I think the high point in postseason baseball coverage was 2007, when Dane Cook lent his legendary enunciation skills to the immortal phrase, “There’s only one October.” During the Red Sox-Angels series that year, I took up ESPN columnist Bill Simmons’ drinking game challenge to take a shot every time the commercial featuring an overly excited Mr. Cook played. I ended up passing out in my dorm’s common bathroom with the door locked, twice resisting my friends’ attempts to crawl under the stall and help me out. This is a testament to the dangerous power of October.
For me, the 2009 postseason began when I tuned in a few minutes before the first pitch of the Yankees-Twins series just in time to catch Ron Darling and Chip Caray send things over to field/courtside/sideline reporter and dashing-man-about-town Craig Sager. Sager, I assume, had just come out of one of the new Yankee Stadium’s several cantilevered ballroom staircases, and was standing on a deck overlooking the field. Was he going to mention the Twins’ poor postseason record against the Yanks? Joe Mauer’s inspiring story of playing for the team he once cheered for as a kid? As I watched, astonished, he launched—no joke—into an explanation of the prevalent weather patterns in Maine and southern Canada, including the low pressure system that was being funneled down the Hudson River Valley directly into the South Bronx. Sager then admitted that this would probably have little effect on the play down on the field, but that up in the bleachers, there was a mild breeze. I rushed to Weather.com to corroborate.
As far as I know, this was the only meteorological digression on the part of the TBS team, but it is indicative of a larger trend in televised sports in general and baseball specifically: information saturation. If you watch enough baseball, you start to think that every game has a record-setting moment of some sort, whether it’s Dustin Pedroia hitting the longest home run ever for a legal midget, or Peter Moylan passing Grant Balfour on the list of all-time strikeout leaders among Australian relief pitchers. It’s as if the people who produce baseball games think we’re bored and need Joe Buck and Tim McCarver to nervously drown out the silence.
I think the turning point came with the introduction of the little fake field that allows ESPN analysts to get up and demonstrate just how they would pitch to Hanley Ramirez if they were still in the game, and not washed-up alcoholics living off the success of one perfect game, sandwiched in between twenty years of mostly mediocre pitching. There’s a reason baseball analysts sit behind a desk—and it’s so we don’t have to see John Kruk’s waistline. (Although I have to admit watching Keyshawn Johnson manipulate hologram linemen across a mini-Astroturf field makes me happy to be alive during the digital age.)

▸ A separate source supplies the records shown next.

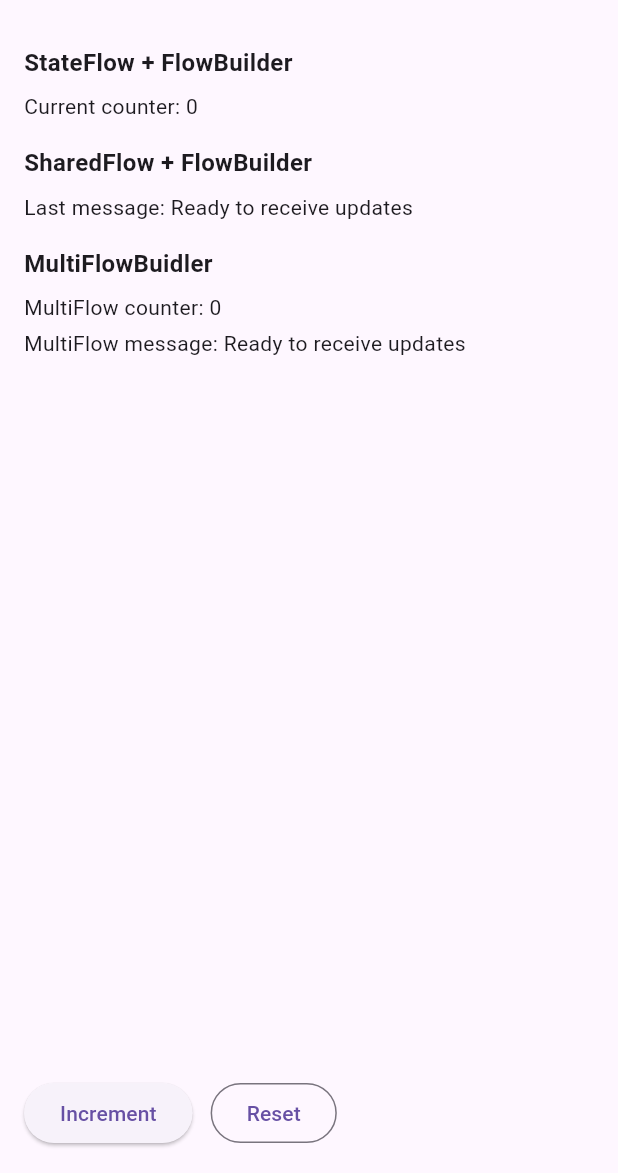
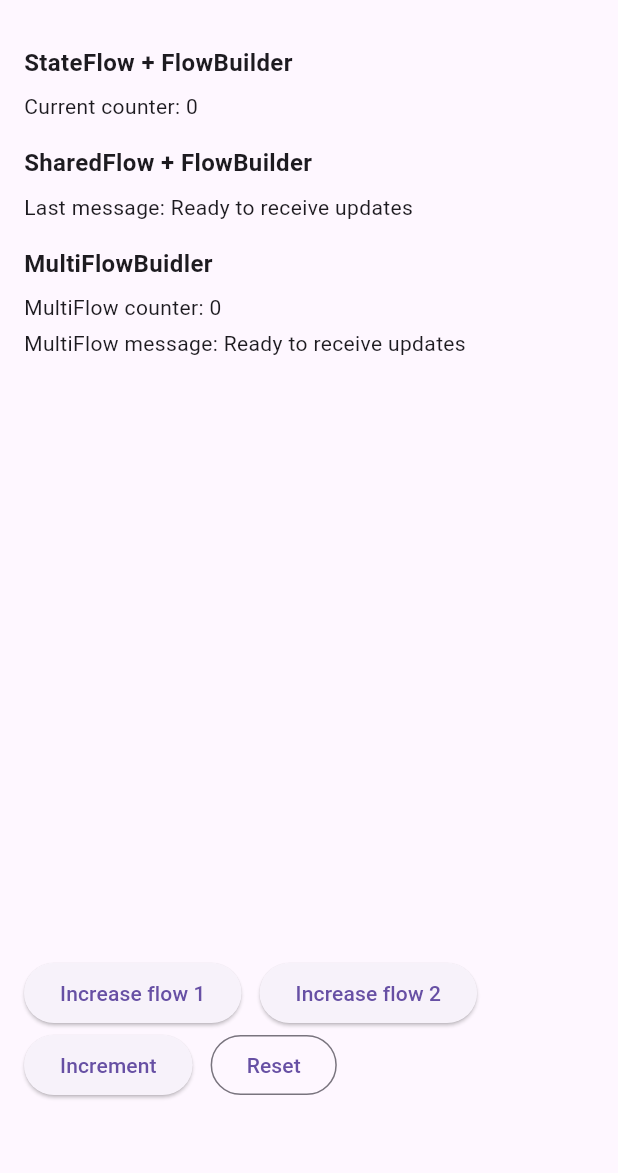
Before and after one commit to NexPlugs/pl_flow, a Flutter app: the screen it shows after launch, on a phone screen of 412 x 824 dp, the part 63-1236 px from its top. Run offline on Flutter 3.47's test engine with Material 3 defaults, Android fonts, the phone set to English and light mode, and no system bars; our stand-ins replace tuple.

Commit message:
chore: add code example

```diff
--- a/example/lib/main.dart
+++ b/example/lib/main.dart
@@ -118,6 +118,23 @@ class _FlowDemoPageState extends State<FlowDemoPage> {
             Row(
               children: [
                 ElevatedButton(
+                  onPressed: () {
+                    _counterFlow.value++;
+                  },
+                  child: const Text('Increase flow 1'),
+                ),
+                const SizedBox(width: 12),
+                ElevatedButton(
+                  onPressed: () {
+                    _messageFlow.emit('Hello from flow 2');
+                  },
+                  child: const Text('Increase flow 2'),
+                ),
+              ],
+            ),
+            Row(
+              children: [
+                ElevatedButton(
                   onPressed: _increment,
                   child: const Text('Increment'),
                 ),
@@ -125,6 +142,7 @@ class _FlowDemoPageState extends State<FlowDemoPage> {
                 OutlinedButton(onPressed: _reset, child: const Text('Reset')),
               ],
             ),
+            const SizedBox(height: 32),
           ],
         ),
       ),
```
Also changed, not shown: lib/src/components/multi_flow_builder.dart (+4 -10 lines).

Of course, all of this is moot, because the weather pattern that supplied A-Rod’s balls with enough juice to get out of the stadium in the Bronx apparently moved north and shriveled Jonathon Papelbon’s nuts with one out to play. There’s only one October, and for me it ended all too soon.
Argue balls and strikes with Jeff at firstname.lastname@example.org.